National Aeronautics and Space Administration (NASA) will air live its series of impact tests on the crew capsule of its Orion spacecraft to check how it responds to splashing into water, the space agency has said.
The Orion will carry astronauts to the Moon and beyond as a part of the Artemis missions.
The test is scheduled to take place at NASA’s Langley Research Center’s Landing and Impact Research Facility at Hampton in Virginia on April 6.
Viewers can watch the livestreamed event on the NASA TV, its website and the NASA app from 1:45 pm EDT or at 11: 15 am Indian Standard Time.
In an official statement, NASA said its engineers are preparing to drop a 14,000-pound test version of the Orion spacecraft into the Hydro Impact Basin, a huge reservoir that measures 115 feet long and 90 feet wide and is filled with 1 million gallons of water, at the Hampton research facility.
“The test will air live on NASA Television, the NASA app and the agency’s website, and will Livestream on multiple agency social media platforms, including the Facebook channels for Orion and Langley,” a statement read.
Participants included in this operations are Debbie Korth, Orion Crew and Service Module manager, NASA’s Johnson Space Center, Jacob Putnam, data analyst, Langley.
This series of drop tests began March 23 to finalize computer models for loads and structures prior to the Artemis II flight test, NASAs first mission with crew aboard Orion.
Artemis II will carry astronauts around the Moon and back, paving the way to land the first woman and next man on the lunar surface and establish a sustainable presence at the Moon under the Artemis program, the statement read.
The current test series builds on previous tests and uses a configuration of the crew module based on the spacecraft’s final design.
The water impact tests of the Orion structural test article are part of the formal qualification test program to fulfil the structural design and requirement verification before Artemis II.
Under the Artemis program, NASA is working to land the first woman and next man on the lunar surface in 2024 and establishing a sustained presence by the end of the decade.

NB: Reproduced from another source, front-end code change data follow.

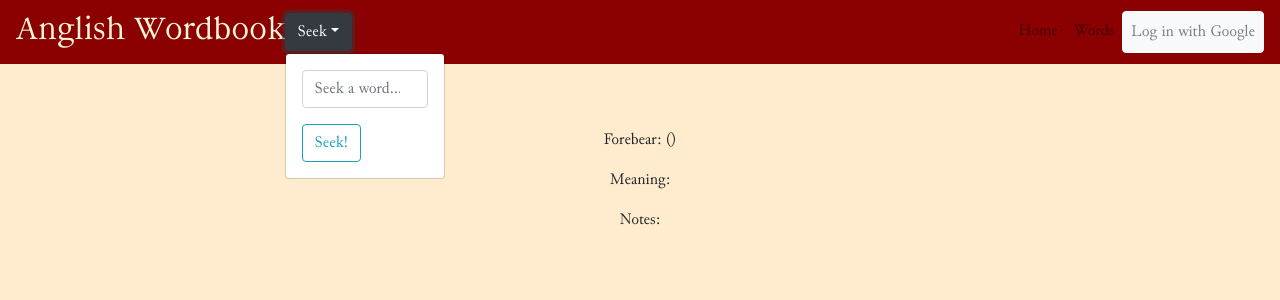
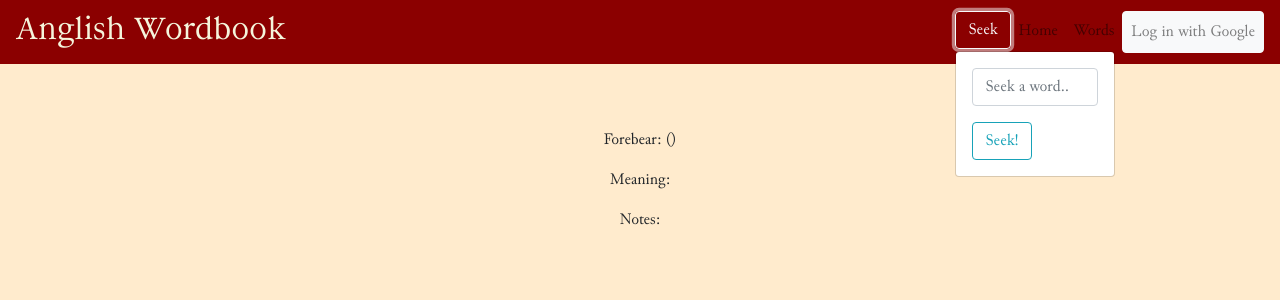
Before and after one commit to jthielman/anglish-wordbook, a React (Create React App) app: page /words/12345 in a window 1280 px wide. Both pictures are taken after a click on the button "Seek". Shown: the top 300 px of the page. Built offline with nearby package versions, Linux system fonts and the light colour scheme; no server answers; a web font is replaced by a local one.

Commit message:
button and styling tweaks

```diff
--- a/src/App/App.scss
+++ b/src/App/App.scss
@@ -1,6 +1,22 @@
 @font-face {
   font-family: 'Junicode';
   src: local('Junicode'), url(../fonts/Junicode.ttf) format('truetype');
+  font-weight: normal;
+  font-style: normal;
+}
+
+@font-face {
+  font-family: 'Junicode';
+  src: local('Junicode-Bold'), url(../fonts/Junicode-Bold.ttf) format('truetype');
+  font-weight: bold;
+  font-style: normal;
+}
+
+@font-face {
+  font-family: 'Junicode';
+  src: local('Junicode-Italic'), url(../fonts/Junicode-Italic.ttf) format('truetype');
+  font-weight: normal;
+  font-style: italic;
 }
 
 .App {
--- a/src/components/pages/OneWord/OneWord.scss
+++ b/src/components/pages/OneWord/OneWord.scss
@@ -3,9 +3,11 @@
 }
 
 em {
-  font-family: Junicode-Italic;
+  // font-family: Junicode;
+  font-style: italic;
 }
 
 strong {
-  font-family: Junicode-Bold;
+  // font-family: Junicode;
+  font-weight: bold;
 }
--- a/src/components/shared/MyNavbar/MyNavbar.js
+++ b/src/components/shared/MyNavbar/MyNavbar.js
@@ -34,6 +34,9 @@ class MyNavbar extends React.Component {
         return (
           <ul className='navbar-nav ml-auto'>
             <li className='nav-item'>
+              <Seek getAllWords={this.props.getAllWords} siftWords={this.props.siftWords} />
+            </li>
+            <li className='nav-item'>
               <Link className='nav-link' to='/'>Home</Link>
             </li>
             <li className='nav-item'>
@@ -51,12 +54,15 @@ class MyNavbar extends React.Component {
       return (
         <ul className='navbar-nav ml-auto'>
           <li className='nav-item'>
+            <Seek getAllWords={this.props.getAllWords} siftWords={this.props.siftWords} />
+          </li>
+          <li className='nav-item'>
             <Link className='nav-link' to='/'>Home</Link>
           </li>
-          <li>
+          <li className='nav-item'>
             <Link className='nav-link' to='/words'>Words</Link>
           </li>
-          <li>
+          <li className='nav-item'>
             <button className='nav-link btn btn-light' onClick={this.loginClickEvent}>Log in with Google</button>
           </li>
         </ul>
@@ -66,7 +72,7 @@ class MyNavbar extends React.Component {
       <div className="MyNavbar">
         <nav className="navbar navbar-expand navbar-light">
           <Link className="nav-brand" to="/">Anglish Wordbook</Link>
-          <Seek getAllWords={this.props.getAllWords} siftWords={this.props.siftWords} />
+          {/* <Seek getAllWords={this.props.getAllWords} siftWords={this.props.siftWords} /> */}
           { buildNavbar() }
         </nav>
       </div>
--- a/src/components/shared/Seek/Seek.js
+++ b/src/components/shared/Seek/Seek.js
@@ -15,14 +15,15 @@ class Seek extends React.Component {
 
   openSeekInput = (e) => {
     e.preventDefault();
-    // write code here to show the dropdown
+    document.getElementById('seek-menu').classList.toggle('show');
     this.props.getAllWords();
   }
 
   seekWords = (e) => {
     e.preventDefault();
     this.props.siftWords(this.state.searchTerm);
-    // this.props.history.push('/words');
+    document.getElementById('seekWordInput').value = '';
+    document.getElementById('seek-menu').classList.toggle('show');
   }
 
   seekChange = (e) => {
@@ -33,10 +34,10 @@ class Seek extends React.Component {
   render() {
     return (
       <div className='Seek dropdown show'>
-        <button onClick={this.openSeekInput} className='btn btn-outline-dark dropdown-toggle' type='button' id='dropdownMenuButton' data-toggle='dropdown' aria-haspopup='true' aria-expanded='true'>
+        <button onClick={this.openSeekInput} className='btn btn-outline-light' type='button' id='dropdownMenuButton' data-toggle='dropdown' aria-haspopup='true' aria-expanded='true'>
           Seek
         </button>
-        <div className='dropdown-menu show' aria-labelledby='dropdownMenuButton' x-placement='bottom-start'>
+        <div id='seek-menu' className='dropdown-menu' aria-labelledby='dropdownMenuButton' x-placement='bottom-start'>
           <form role='search' className='px-3 py-2'>
             <div className='form-group'>
               <input onChange={this.seekChange} type='search' className='form-control' id='seekWordInput' placeholder="Seek a word..." aria-label="Sift through words" />
```
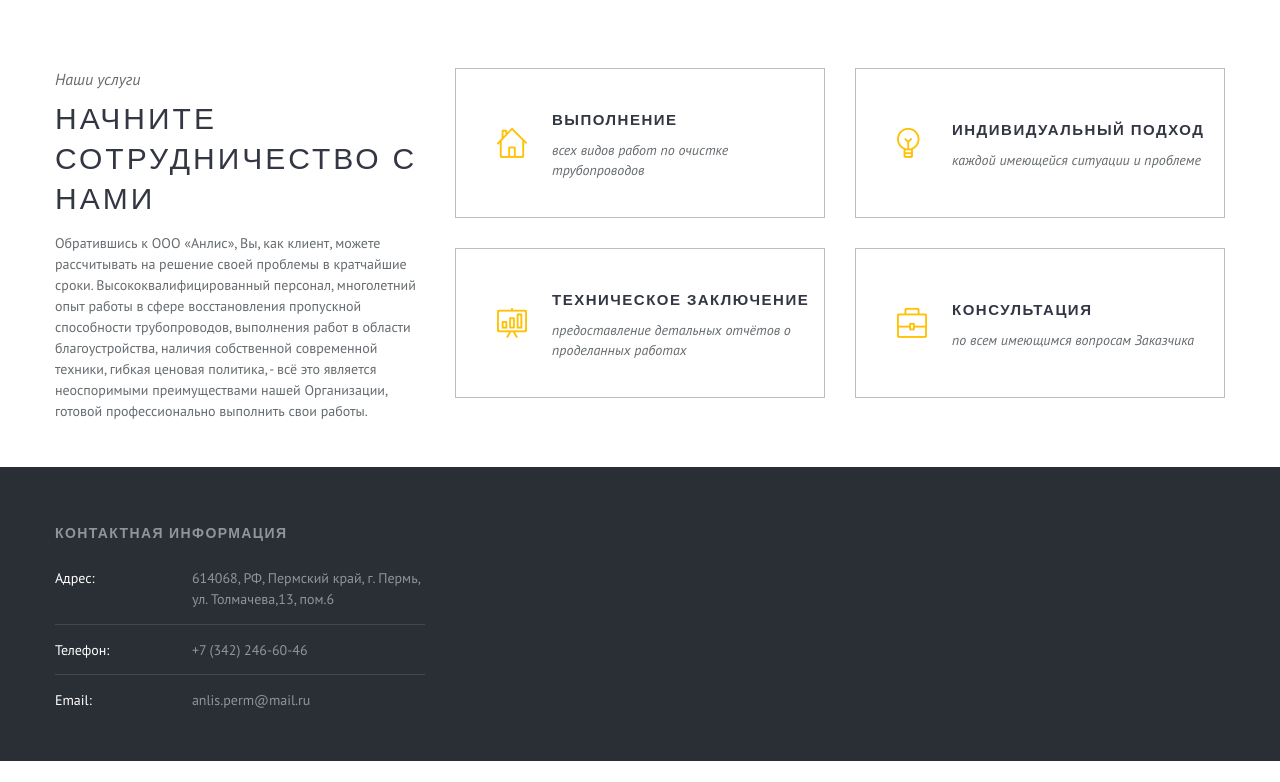
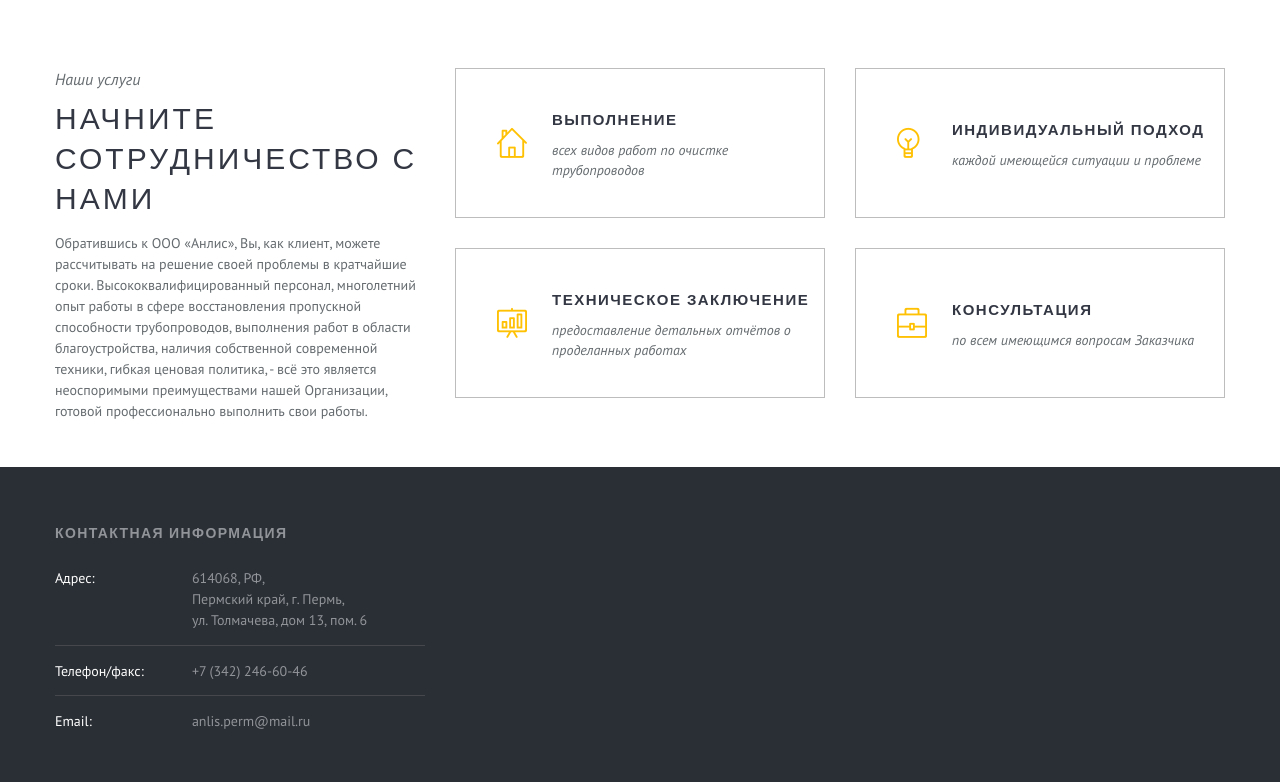
Before and after one commit to abahrisd/anlis, a plain HTML site: page index.html in a window 1280 px wide. Shown: the part 4790-5572 px from the top of the page. Before the commit the page ends 5551 px from the top, so only its background shows below. Drawn offline with nearby package versions, Linux system fonts and the light colour scheme; some packages are replaced by stand-ins of ours; files whose address does not match are found by name; a web font is replaced by a local one.

Commit message:
поправил адрес, убрал кликабельность с ссылки

```diff
--- a/index.html
+++ b/index.html
@@ -54,7 +54,7 @@
 					</span>-->
 
             		<div class="logo">
-            			<a href="index.html">АНЛИС<span>.</span></a>
+            			<a href="#" onclick="return false;">АНЛИС<span>.</span></a>
             		</div>
 
 				   	<!--<nav class="main-nav">
@@ -805,11 +805,12 @@
 	                            	<ul class="contact-info clean-list">
 	                            		<li>
                                             <span class="title">Адрес:</span>
-		                            		<p>614068, РФ, Пермский край, г. Пермь,</p>
-		                            		<p>ул. Толмачева,13, пом.6</p>
+		                            		<p>614068, РФ,</p>
+		                            		<p>Пермский край, г. Пермь,</p>
+		                            		<p>ул. Толмачева, дом 13, пом. 6</p>
 	                            		</li>
 	                            		<li>
-	                            			<span class="title">Телефон:</span>
+	                            			<span class="title">Телефон/факс:</span>
                                             <a href="tel:+73422466046">+7 (342) 246-60-46</a>
 		                            		<!--<p>+7 (342) 238-27-55</p>-->
 	                            		</li>
```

The agency will leverage its Artemis experience and technologies to prepare for humanity’s next giant leap – sending astronauts to Mars.